A set is a singleton if and only if its cardinality is 1. In the set-theoretic construction of the natural numbers, the number 1 is *defined* as the singleton {0}.

In axiomatic set theory, the existence of singletons is a consequence of the axiom of empty set and the axiom of pairing: the former yields the empty set {}, and the latter, applied to the pairing of {} and {}, yields the singleton .

If *A* is any set and *S* is any singleton, then there exists precisely one function from *A* to *S*, the function sending every element of *A* to the one element of *S*.

Structures built on singletons often serve as terminal objects or zero objects of various categories:

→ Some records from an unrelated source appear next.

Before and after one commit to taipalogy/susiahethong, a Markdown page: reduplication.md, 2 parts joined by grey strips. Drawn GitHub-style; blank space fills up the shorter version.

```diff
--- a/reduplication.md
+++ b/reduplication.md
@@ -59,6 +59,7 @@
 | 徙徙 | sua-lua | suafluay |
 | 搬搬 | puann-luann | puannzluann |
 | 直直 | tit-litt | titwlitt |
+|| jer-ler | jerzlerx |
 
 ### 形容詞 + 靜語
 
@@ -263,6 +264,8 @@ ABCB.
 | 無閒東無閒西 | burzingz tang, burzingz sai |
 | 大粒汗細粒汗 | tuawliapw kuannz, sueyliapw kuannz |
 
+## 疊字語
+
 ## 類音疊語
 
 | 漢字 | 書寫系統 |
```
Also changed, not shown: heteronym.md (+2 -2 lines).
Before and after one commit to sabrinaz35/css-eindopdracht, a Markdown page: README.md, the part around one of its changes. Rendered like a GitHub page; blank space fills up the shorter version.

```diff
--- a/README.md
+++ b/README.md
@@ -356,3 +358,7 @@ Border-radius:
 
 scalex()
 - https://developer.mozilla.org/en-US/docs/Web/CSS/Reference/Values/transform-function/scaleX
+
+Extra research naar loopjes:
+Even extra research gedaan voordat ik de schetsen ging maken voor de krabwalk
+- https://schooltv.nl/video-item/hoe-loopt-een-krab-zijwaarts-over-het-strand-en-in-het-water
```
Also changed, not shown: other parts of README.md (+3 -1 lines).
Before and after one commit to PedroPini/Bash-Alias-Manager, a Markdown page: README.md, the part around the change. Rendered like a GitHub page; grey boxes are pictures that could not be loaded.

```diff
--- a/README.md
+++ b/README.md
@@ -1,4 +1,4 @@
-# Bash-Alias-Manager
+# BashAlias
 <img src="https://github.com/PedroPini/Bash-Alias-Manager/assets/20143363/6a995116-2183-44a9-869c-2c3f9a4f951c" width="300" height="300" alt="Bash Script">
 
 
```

- The statement above shows that every singleton
*S*is a terminal object in the category of sets and functions. No other sets are terminal in that category. - Any singleton can be turned into a topological space in just one way (all subsets are open). These singleton topological spaces are terminal objects in the category of topological spaces and continuous functions. No other spaces are terminal in that category.
- Any singleton can be turned into a group in just one way (the unique element serving as identity element). These singleton groups are zero objects in the category of groups and group homomorphisms. No other groups are terminal in that category.